The Central Excise duty is an indirect tax levied on the goods manufactured in India, except Alcohol, which is under State List.
In 2000, instead of making payments before each clearance of the goods the fortnightly payment of the duty system was introduced for all commodities. The system of the monthly payment was introduced the previous year for the small scale industry. In 2001, new Central Excise (No. 2) Rules, 2001 have replaced the Central Excise Rules, 1944 with effect form 1st July 2001. Other rules have also been notified namely, CENVAT Credit Rules, 2001 Central Excise Appeal Rules, 2001 etc. With the introduction of the new rules several changes have been effected in the procedures. The new procedures are simplified in as much as there are only 32 rules, as compared to 234 under earlier enactment. Classification declaration and Price declarations have also been dispensed with, the CENVAT Declaration having been earlier dispensed with in 2000 itself.

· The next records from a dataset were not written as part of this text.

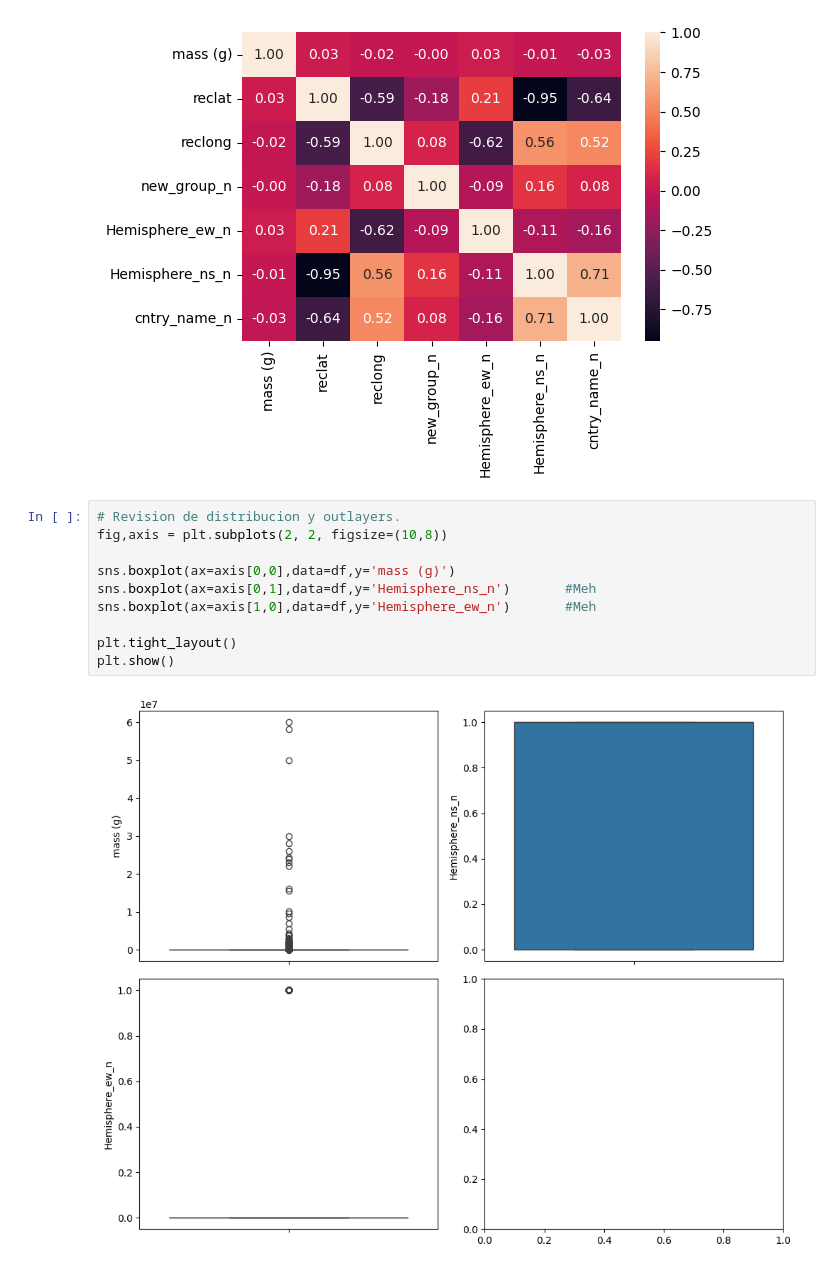
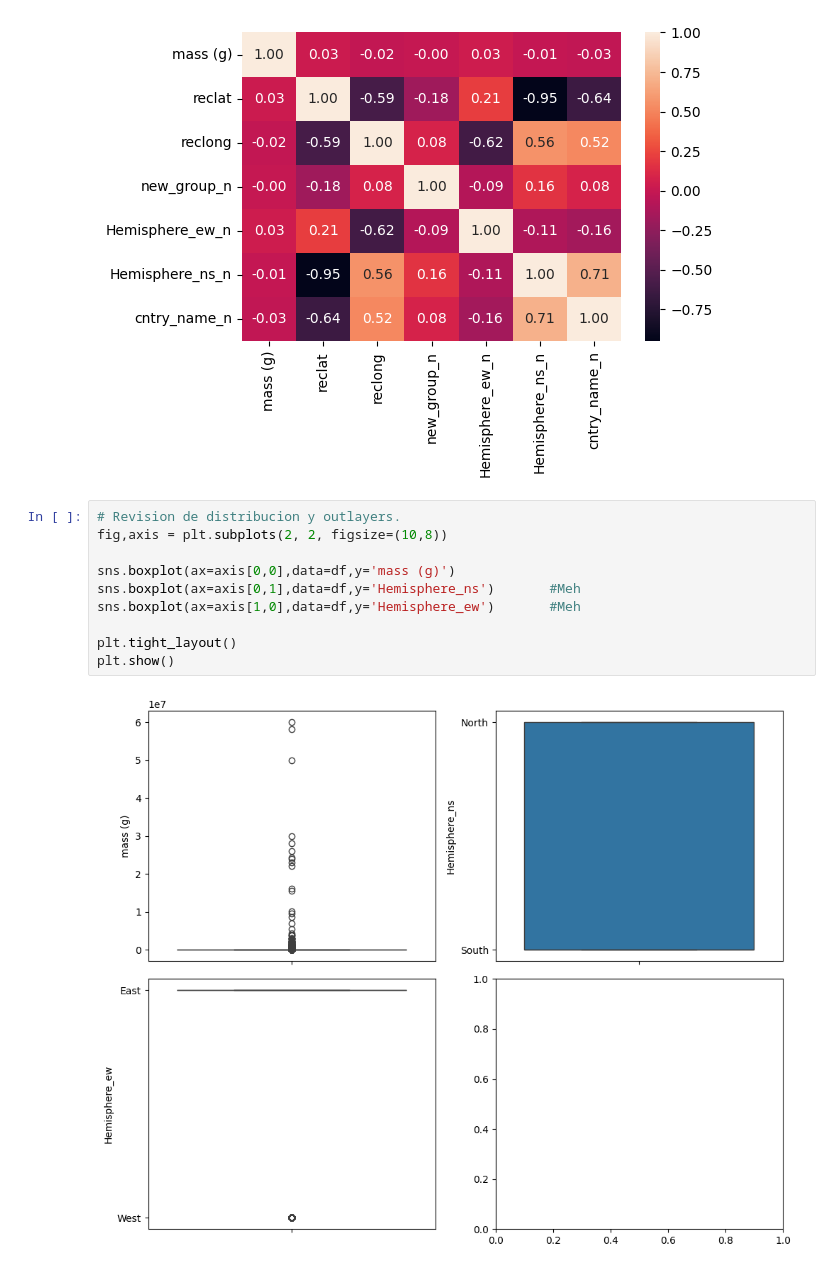
Before and after one commit to PabloRoblesA/Prologo_Proyecto, a Jupyter notebook: src/EDA.ipynb, the cells around one changed output. Cells and saved outputs as stored; diff of their text form.

```diff
--- a/src/EDA.ipynb
+++ b/src/EDA.ipynb
@@ -246,12 +246,12 @@ plt.show()
 # %%
 # Revision de distribucion y outlayers.
 fig,axis = plt.subplots(2, 2, figsize=(10,8))
 
 sns.boxplot(ax=axis[0,0],data=df,y='mass (g)')
-sns.boxplot(ax=axis[0,1],data=df,y='Hemisphere_ns_n')       #Meh
-sns.boxplot(ax=axis[1,0],data=df,y='Hemisphere_ew_n')       #Meh
+sns.boxplot(ax=axis[0,1],data=df,y='Hemisphere_ns')       #Meh
+sns.boxplot(ax=axis[1,0],data=df,y='Hemisphere_ew')       #Meh
 
 plt.tight_layout()
 plt.show()
 # %% [output]
-[figure, old version]
+[figure, new version]
```
Also changed, not shown: 1 other file.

The important feature of Indian Fiscal Policy has been the high reliance that was traditionally placed on indirect taxes for raising revenues. At one time Excise an Customs duties contributed roughly to 80 percent of the tax revenue of the Central Government. In 1948-49 share of direct taxes in the Central Tax Revenue was about 52.7 per cent and the share of indirect taxes about 43.3 percent which kept on increasing in favor of indirect taxes. This trend has been reversed over the years. In a developing country with low per capita income it was but natural that more and more reliance was placed on indirect taxes to raise revenue to meet the various objectives of the country. However, with the development of Indian economy the contribution of direct and indirect taxes to the exchequer has reached now, almost in the ratio of 50:50. This is an indication of the developing economy heading towards a developed economy.
The growth of Central Excise revenue over the years has been truly phenomenon. From the revenue yield are about Rs 23.5 Crore, from only few items subjected to Excise duties in 1920-21 (excluding revenue from salt which was Rs 6.76 Crore) the yield went up to Rs 50.62 Crore in 1946-47. There has been tremendous growth in industrial output since independence especially due to our five year development plans. To begin with, in 1950-51 the Central Excise Revenue collected was to the tune of Rs 67.54 Crores. The growth of Central Excise Duties has also been steadily upward. In 1955-56 the yield of Central Excise duty from 24 items was Rs 145.25 Crore. It rose further to Rs 897.25 Crores from 67 Items in 1965 -66 and to Rs 11049.63 Crores form 140 items in 1984-85. The Central excise Duty Collection has been steadily rising over the year reaching to a total of Rs 122938.85 Crores during 2007-08. It was only during 2008-09 that for the first time since independence, the Central Excise Revenue collection was less than previous year, mainly due to global economic melt down as also the fiscal adjustment made in the tax structure by the government to keep the Indian economy afloat. The trend this year has been quite encouraging. In 2007-08 the departmental collected a combined revenue of the Customs and Central Excise Duties to the tune of over Rs 23,78,000 crores. The former chairman of Central Board of Excise and Customs had once sated that as per present indications, the indirect tax revenue is likely to exceed Rs 600,000.00 crores by the year 2014-15